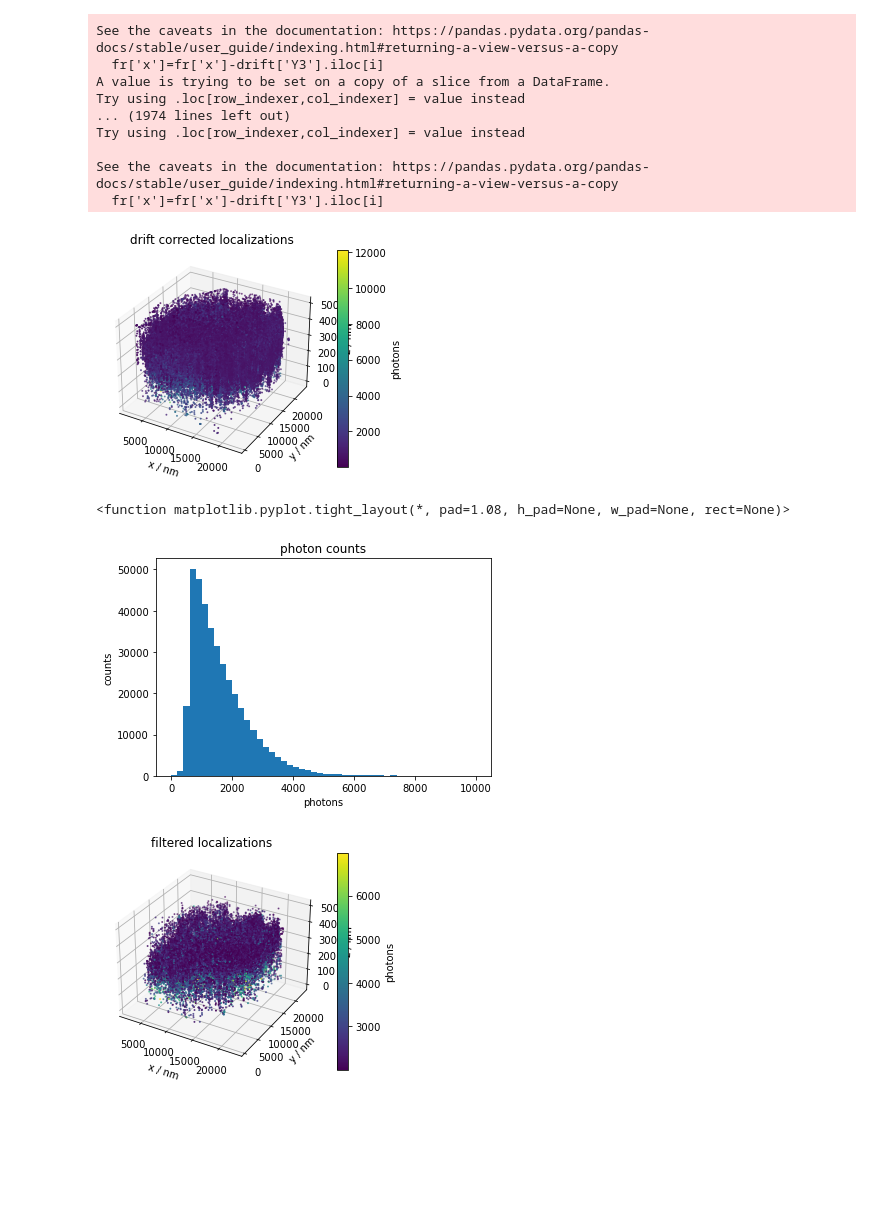
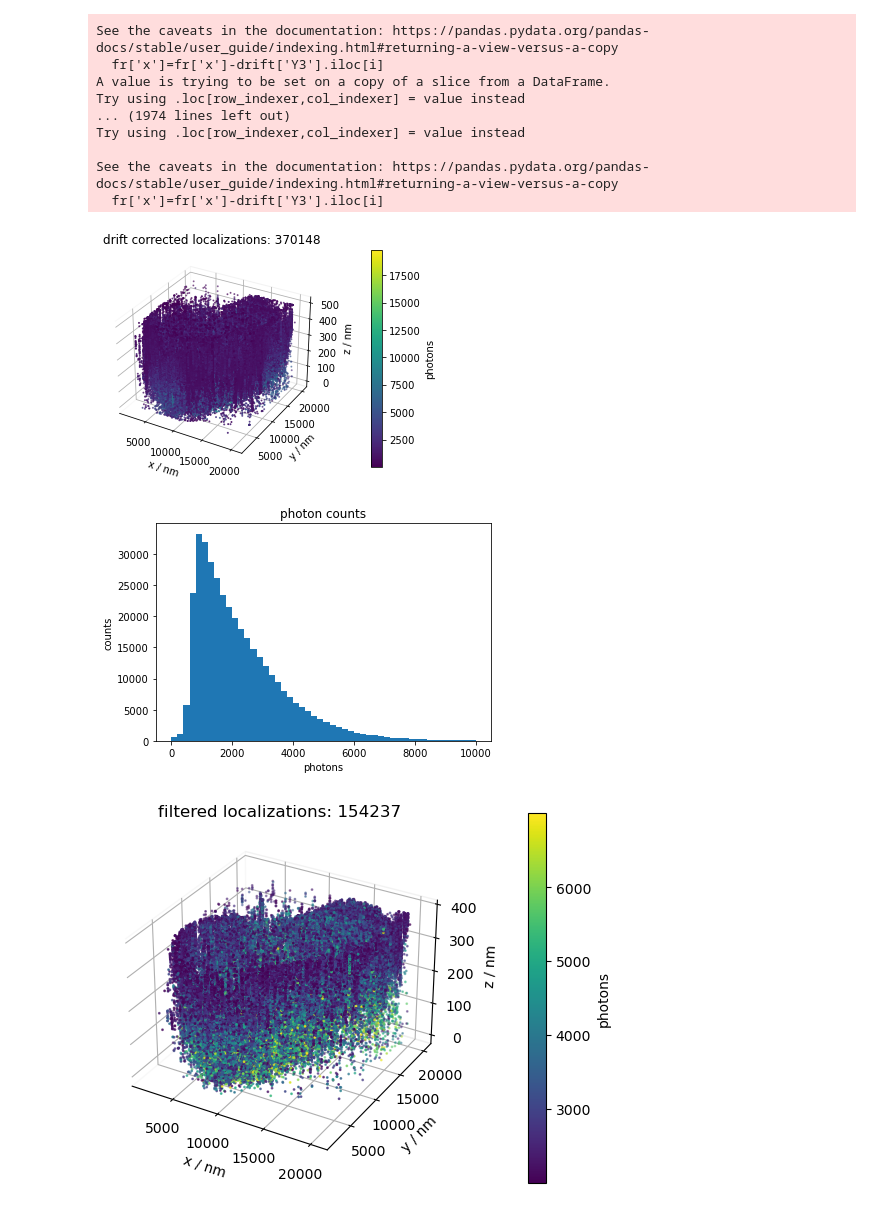
Before and after one commit to imrahilias/biophysics, a Jupyter notebook: npc_clustering.ipynb, the cells around one changed output. Drawn from its saved outputs; the diff is of its cells as text; code cells hidden in the pictures; blank space fills up the shorter version.

```diff
--- a/npc_clustering.ipynb
+++ b/npc_clustering.ipynb
@@ -10,6 +10,10 @@ from sklearn.cluster import DBSCAN
 from sklearn import metrics
 from sklearn.datasets import make_blobs
 from sklearn.preprocessing import StandardScaler
+
+## settings
+#plt.style.use('dark_background')
+plt.style.use('default')
 # %%
 #@markdown ##import colab
 from google.colab import drive
@@ -26,15 +31,17 @@ Mounted at /gdrive
 #%matplotlib ipympl
 #%matplotlib widget
 #%matplotlib interactive
-#%matplotlib inline
+%matplotlib inline
 import trackpy
 #import sdt
 #from sdt import io, chromatic, multicolor, brightness
 
 ## local
-data = pd.read_csv( 'data/210422_npc/cell2_tr800_def500.csv',
-                   header = None, names=["x", "y", "z", "n", "bg","fit","id","frame"])
-drift = pd.read_csv('data/210422_npc/cell2_driftValues.csv')
+wd = 'data/210422_npc_red_defocus/'
+data = pd.read_csv( wd + 'cell1_tr1000_def500.csv',
+                   header = None,
+                   names=["x", "y", "z", "n", "bg","fit","id","frame"] )
+drift = pd.read_csv( wd + 'day2_cell1_driftValues.csv')
 # %%
 #@markdown ## plot raw data
 #@markdown > import **colab** or **jupyter** first.
@@ -78,10 +89,12 @@ drift
 #@markdown ## apply drift correction
 
 for i in range(len(drift)-1):
-    fr=data[(data['frame']>=drift['X2'].iloc[i]) & (data['frame']<drift['X2'].iloc[i+1])]
+    fr=data[(data['frame']>=drift['X2'].iloc[i]) &
+            (data['frame']<drift['X2'].iloc[i+1])]
     fr['y']=fr['y']-drift['Y2'].iloc[i]
     fr['x']=fr['x']-drift['Y3'].iloc[i]
-    data[(data['frame']>=drift['X2'].iloc[i]) & (data['frame']<drift['X2'].iloc[i+1])]=fr
+    data[(data['frame']>=drift['X2'].iloc[i]) &
+         (data['frame']<drift['X2'].iloc[i+1])]=fr
 # %% [output]
 A value is trying to be set on a copy of a slice from a DataFrame.
 Try using .loc[row_indexer,col_indexer] = value instead
@@ -103,19 +116,23 @@ See the caveats in the documentation: https://pandas.pydata.org/pandas-docs/stab
 # %%
 #@markdown ## plot drift corrected data
 
 fig=plt.figure()
 ax = fig.add_subplot( projection = '3d' )
 f=ax.scatter( data['x'], data['y'], data['z'], s=1 ,c=data['n'] )
 ax.set_xlabel('x / nm')
 ax.set_ylabel('y / nm')
 ax.set_zlabel('z / nm')
-plt.title('drift corrected localizations')
-cbar=plt.colorbar( f, label = 'photons' )
+plt.title( 'drift corrected localizations: ' + str( len( data ) ) )
+cbar=plt.colorbar( f, label = 'photons', pad=0.15 )
+ax.w_xaxis.pane.fill = False
+ax.w_yaxis.pane.fill = False
+ax.w_zaxis.pane.fill = False
+plt.savefig( wd + "2_drift.png", dpi=300, facecolor='w', edgecolor='w', bbox_inches='tight', pad_inches=0.1, orientation='portrait' )
 # %% [output]
-[figure, old version]
+[figure, new version]
 # %%
-#@markdown ## histogram
-#@markdown > set `max_photons` accordingly (default 10000).
+#@markdown ## Check: photon counts
+#@markdown > set `max_photons` accordingly (default: 10000).
 max_photons = 10000 #@param {type:"slider", min:0, max:40000, step:1000}
 
 fig = plt.figure()
@@ -124,19 +141,22 @@ plt.title('photon counts')
 plt.xlabel('photons')
 plt.ylabel('counts')
 plt.tight_layout
+ax.w_xaxis.pane.fill = False
+ax.w_yaxis.pane.fill = False
+ax.w_zaxis.pane.fill = False
+plt.savefig( wd + "3_photons.png", dpi=300, facecolor='w', edgecolor='w', bbox_inches='tight', pad_inches=0.1, orientation='portrait' )
 # %% [output]
-<function matplotlib.pyplot.tight_layout(*, pad=1.08, h_pad=None, w_pad=None, rect=None)>
-[figure, old version]
+[figure, new version]
 # %%
 #@markdown ## filter
-#@markdown > set `min_photons` and `max_photons` accordingly (default 2000 < photons < 7000).\
-#@markdown > set `min_z` and `max_z` accordingly (default 0 < z < 499).\
-#@markdown > set `min_fit` accordingly (default 6e6).
+#@markdown > set `min_photons` and `max_photons` accordingly (default: 2000 < photons < 7000).\
+#@markdown > set `min_z` and `max_z` accordingly (default: 0 < z < 499).\
+#@markdown > set `min_fit` accordingly (default: 6e6).
 min_photons = 2000 #@param {type:"slider", min:0, max:40000, step:1000}
 max_photons = 7000 #@param {type:"slider", min:0, max:40000, step:1000}
 min_z = 0 #@param {type:"slider", min:0, max:500, step:1}
-max_z = 499 #@param {type:"slider", min:0, max:500, step:1}
-min_fit = 6e6 #@param {type:"slider", min:0, max:1e7, step:1000}
+max_z = 384 #@param {type:"slider", min:0, max:500, step:1}
+min_fit = 7192000 #@param {type:"slider", min:0, max:1e7, step:1000}
 
 fdata = data[ ( data['n'] > min_photons ) &
              ( data['n'] < max_photons ) &
@@ -150,9 +170,13 @@ ff = ax.scatter( fdata['x'], fdata['y'], fdata['z'], s=1 ,c=fdata['n'] )
 ax.set_xlabel('x / nm')
 ax.set_ylabel('y / nm')
 ax.set_zlabel('z / nm')
-plt.title('filtered localizations' )
-cbar = plt.colorbar( ff, label = 'photons' )
+plt.title( 'filtered localizations: ' + str( len( fdata ) ) )
+cbar = plt.colorbar( ff, label = 'photons', pad=0.15 )
+ax.w_xaxis.pane.fill = False
+ax.w_yaxis.pane.fill = False
+ax.w_zaxis.pane.fill = False
+plt.savefig( wd + "4_filter.png", dpi=300, facecolor='w', edgecolor='w', bbox_inches='tight', pad_inches=0.1, orientation='portrait' ) # colorbar: pad=0.15
 # %% [output]
-[figure, old version]
+[figure, new version]
 # %%
 #@markdown ## track all in x,y
```
Also changed, not shown: parts of 13 cells of this notebook, 13 other files.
··········
Provide the count of lines above that contain "counts", without any other words.

FINISHED TASK: 3